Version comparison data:
>>>>

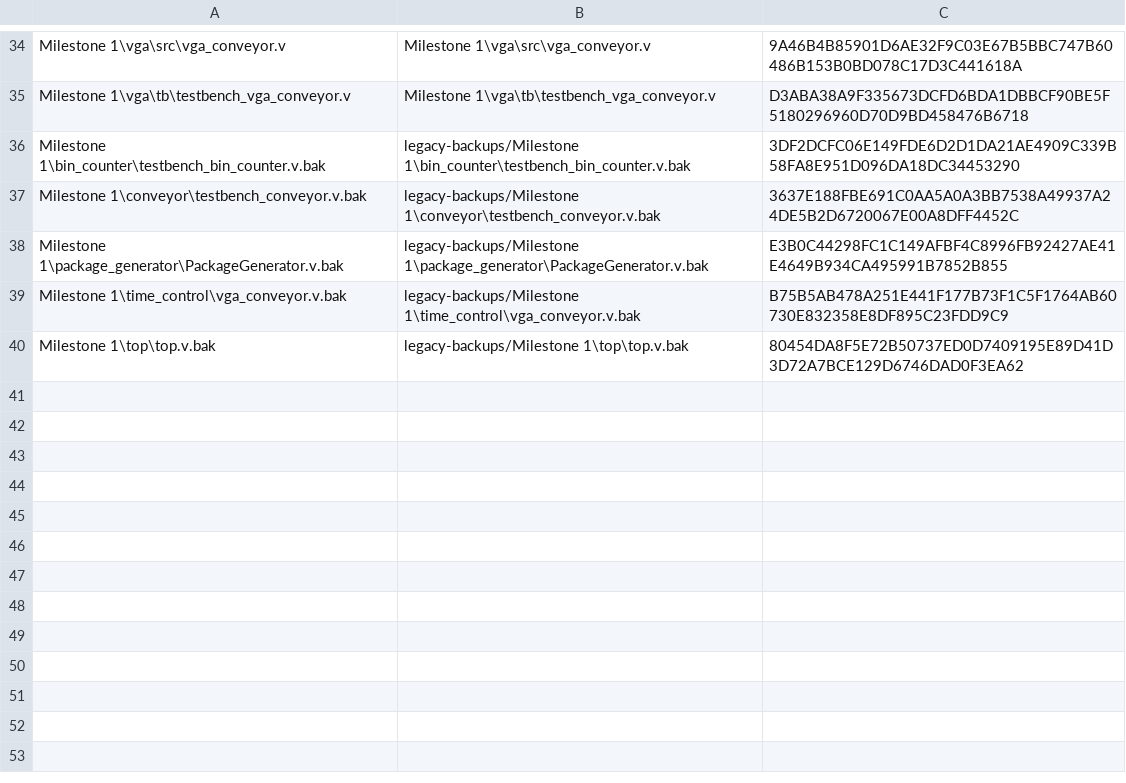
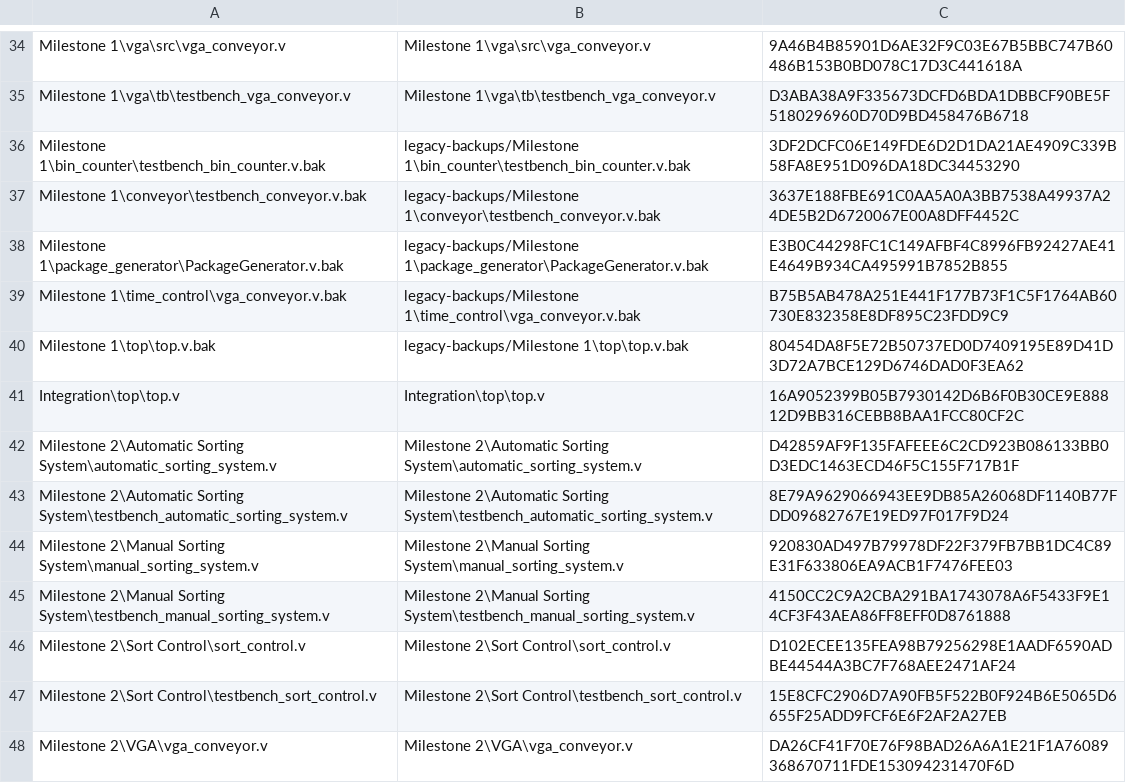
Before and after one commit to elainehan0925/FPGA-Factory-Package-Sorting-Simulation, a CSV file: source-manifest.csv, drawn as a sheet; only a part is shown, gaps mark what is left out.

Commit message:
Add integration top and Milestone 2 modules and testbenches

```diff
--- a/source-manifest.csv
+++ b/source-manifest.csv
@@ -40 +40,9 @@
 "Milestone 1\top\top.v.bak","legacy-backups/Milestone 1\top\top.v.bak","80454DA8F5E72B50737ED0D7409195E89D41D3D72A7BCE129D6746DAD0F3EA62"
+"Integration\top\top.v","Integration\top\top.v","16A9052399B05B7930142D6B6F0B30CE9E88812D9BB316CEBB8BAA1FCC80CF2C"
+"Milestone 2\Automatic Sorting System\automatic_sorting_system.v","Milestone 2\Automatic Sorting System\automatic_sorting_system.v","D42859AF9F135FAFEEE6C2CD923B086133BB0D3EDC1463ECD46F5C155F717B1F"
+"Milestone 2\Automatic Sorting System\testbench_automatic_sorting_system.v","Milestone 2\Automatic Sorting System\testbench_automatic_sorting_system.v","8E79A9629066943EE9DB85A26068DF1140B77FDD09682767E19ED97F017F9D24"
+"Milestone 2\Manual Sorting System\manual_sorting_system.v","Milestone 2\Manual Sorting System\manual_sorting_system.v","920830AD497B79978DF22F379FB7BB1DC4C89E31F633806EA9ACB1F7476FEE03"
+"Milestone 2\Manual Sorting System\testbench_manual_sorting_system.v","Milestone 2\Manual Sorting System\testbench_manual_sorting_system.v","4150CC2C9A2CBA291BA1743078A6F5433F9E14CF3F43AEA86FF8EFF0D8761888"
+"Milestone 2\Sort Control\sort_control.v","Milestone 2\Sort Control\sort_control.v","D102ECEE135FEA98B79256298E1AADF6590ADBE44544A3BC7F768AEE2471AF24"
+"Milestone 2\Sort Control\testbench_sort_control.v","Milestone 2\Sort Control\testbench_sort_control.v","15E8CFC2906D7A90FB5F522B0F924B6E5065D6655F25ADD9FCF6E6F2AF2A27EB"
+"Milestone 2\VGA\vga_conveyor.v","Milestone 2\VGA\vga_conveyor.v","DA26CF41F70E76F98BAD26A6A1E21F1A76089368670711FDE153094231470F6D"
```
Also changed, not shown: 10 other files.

<<<<

--- TASK PROMPT ---
Say how many lines in the records hold "source", with the number as the whole reply.

--- WRITTEN ANSWER ---
3